Segment Start: DATASET

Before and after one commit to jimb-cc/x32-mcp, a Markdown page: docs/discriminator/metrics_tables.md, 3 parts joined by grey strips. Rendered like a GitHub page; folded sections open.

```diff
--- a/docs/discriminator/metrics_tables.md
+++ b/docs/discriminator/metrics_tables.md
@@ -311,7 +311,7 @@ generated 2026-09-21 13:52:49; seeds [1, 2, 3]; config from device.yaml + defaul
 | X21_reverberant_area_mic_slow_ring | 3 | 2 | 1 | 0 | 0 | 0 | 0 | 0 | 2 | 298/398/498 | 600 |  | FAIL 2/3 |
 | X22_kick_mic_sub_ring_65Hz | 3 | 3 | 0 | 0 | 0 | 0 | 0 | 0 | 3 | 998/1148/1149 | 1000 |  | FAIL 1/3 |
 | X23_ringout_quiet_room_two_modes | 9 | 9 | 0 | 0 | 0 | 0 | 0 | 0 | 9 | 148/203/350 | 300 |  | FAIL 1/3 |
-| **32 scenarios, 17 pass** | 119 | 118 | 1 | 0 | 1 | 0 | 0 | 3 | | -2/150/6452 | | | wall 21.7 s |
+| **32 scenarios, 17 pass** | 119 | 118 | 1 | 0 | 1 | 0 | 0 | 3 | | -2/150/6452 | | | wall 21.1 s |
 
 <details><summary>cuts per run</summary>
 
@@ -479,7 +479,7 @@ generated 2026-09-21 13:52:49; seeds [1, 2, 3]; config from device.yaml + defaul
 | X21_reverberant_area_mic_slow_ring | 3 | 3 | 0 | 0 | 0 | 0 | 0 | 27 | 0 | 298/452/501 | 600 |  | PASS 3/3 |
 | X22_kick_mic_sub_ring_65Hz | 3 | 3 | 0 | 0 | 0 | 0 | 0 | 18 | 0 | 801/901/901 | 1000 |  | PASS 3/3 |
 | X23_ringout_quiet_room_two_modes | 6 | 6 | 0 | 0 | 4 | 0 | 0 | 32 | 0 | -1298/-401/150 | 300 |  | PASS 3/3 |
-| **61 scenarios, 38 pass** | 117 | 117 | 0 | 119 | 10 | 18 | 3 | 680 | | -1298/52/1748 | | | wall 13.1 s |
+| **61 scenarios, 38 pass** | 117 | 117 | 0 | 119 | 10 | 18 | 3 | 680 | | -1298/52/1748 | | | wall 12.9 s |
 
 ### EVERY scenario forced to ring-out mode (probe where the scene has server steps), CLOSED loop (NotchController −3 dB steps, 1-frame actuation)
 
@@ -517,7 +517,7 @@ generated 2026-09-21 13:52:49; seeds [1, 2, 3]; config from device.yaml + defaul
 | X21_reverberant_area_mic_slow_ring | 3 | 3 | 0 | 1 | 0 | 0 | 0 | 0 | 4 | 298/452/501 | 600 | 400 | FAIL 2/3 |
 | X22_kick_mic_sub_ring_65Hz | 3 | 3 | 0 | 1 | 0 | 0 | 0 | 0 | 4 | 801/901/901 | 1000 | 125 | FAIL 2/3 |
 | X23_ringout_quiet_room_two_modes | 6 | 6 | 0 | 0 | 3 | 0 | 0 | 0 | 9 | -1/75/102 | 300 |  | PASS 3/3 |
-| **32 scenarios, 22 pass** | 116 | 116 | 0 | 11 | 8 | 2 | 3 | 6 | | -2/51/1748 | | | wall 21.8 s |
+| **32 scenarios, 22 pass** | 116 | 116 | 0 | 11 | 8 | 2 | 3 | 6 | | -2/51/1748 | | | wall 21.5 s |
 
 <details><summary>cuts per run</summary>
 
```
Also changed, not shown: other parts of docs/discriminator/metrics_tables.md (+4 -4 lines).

Segment End: DATASET

| WHAT IS EXPECTED |
Search the entries for the word "docs" and show every line that has it.

| RESULT OF THE TASK |
Before and after one commit to jimb-cc/x32-mcp, a Markdown page: docs/discriminator/metrics_tables.md, 3 parts joined by grey strips. Rendered like a GitHub page; folded sections open.
--- a/docs/discriminator/metrics_tables.md
+++ b/docs/discriminator/metrics_tables.md
Also changed, not shown: other parts of docs/discriminator/metrics_tables.md (+4 -4 lines).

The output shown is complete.